  • Giora Morei
    Reply

    Nice blog. Lean concepts with sprint timeboxes are interesting. WIP limits are important for scrum teams for a number of reasons. Arguably the most important reason is to minimize the number of Product Backog Items (PBI’s) started that are unfinished by sprint end: starting too many things risk maximizing what we finish. That being said, I think maybe sprint WIP-limits should be set at the PBI level – example:’no more than 3 stories in progress at any time’ – rather than at the task or Sprint Backlog level.

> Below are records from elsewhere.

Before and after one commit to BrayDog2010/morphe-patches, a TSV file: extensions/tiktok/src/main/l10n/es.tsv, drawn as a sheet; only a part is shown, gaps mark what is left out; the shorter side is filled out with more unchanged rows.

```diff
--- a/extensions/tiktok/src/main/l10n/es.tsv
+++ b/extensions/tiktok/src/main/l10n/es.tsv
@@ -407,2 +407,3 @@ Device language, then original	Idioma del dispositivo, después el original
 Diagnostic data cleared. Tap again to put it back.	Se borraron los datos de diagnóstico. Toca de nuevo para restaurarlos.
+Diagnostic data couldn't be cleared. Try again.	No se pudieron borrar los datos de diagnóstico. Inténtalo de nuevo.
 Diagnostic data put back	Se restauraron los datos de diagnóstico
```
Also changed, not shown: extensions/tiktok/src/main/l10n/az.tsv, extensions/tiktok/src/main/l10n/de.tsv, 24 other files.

Another complimentary practice would be having smaller PBI’s (small PBI’s lower the risk of starting things and not finishing them).

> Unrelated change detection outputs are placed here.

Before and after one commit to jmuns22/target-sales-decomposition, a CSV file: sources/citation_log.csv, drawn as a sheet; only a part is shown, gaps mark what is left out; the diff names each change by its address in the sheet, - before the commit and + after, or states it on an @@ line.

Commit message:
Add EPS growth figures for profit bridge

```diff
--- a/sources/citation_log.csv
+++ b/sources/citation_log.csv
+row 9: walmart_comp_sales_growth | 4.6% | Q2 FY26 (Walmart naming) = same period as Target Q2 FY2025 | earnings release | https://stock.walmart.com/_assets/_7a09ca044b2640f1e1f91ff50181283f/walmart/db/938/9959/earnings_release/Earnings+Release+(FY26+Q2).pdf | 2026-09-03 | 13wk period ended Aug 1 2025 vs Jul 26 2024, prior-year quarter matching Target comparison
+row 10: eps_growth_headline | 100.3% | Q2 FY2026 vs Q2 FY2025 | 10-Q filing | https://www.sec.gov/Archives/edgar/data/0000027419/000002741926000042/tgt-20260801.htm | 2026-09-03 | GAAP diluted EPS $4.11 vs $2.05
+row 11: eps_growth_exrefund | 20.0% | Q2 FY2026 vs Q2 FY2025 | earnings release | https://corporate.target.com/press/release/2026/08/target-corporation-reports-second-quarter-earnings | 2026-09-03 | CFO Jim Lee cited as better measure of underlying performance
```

    • Yuval Yeret
      Reply

      Hi Giora – Name change or typo? thanks for the feedback!

      I totally agree WIP limits should be set at the PBI level and we cover that in the class. It is so obvious to me that I neglected to mention that. (Most of the teams I work with don’t even work with tasks anyhow…)

      I’ll update the blog to note this!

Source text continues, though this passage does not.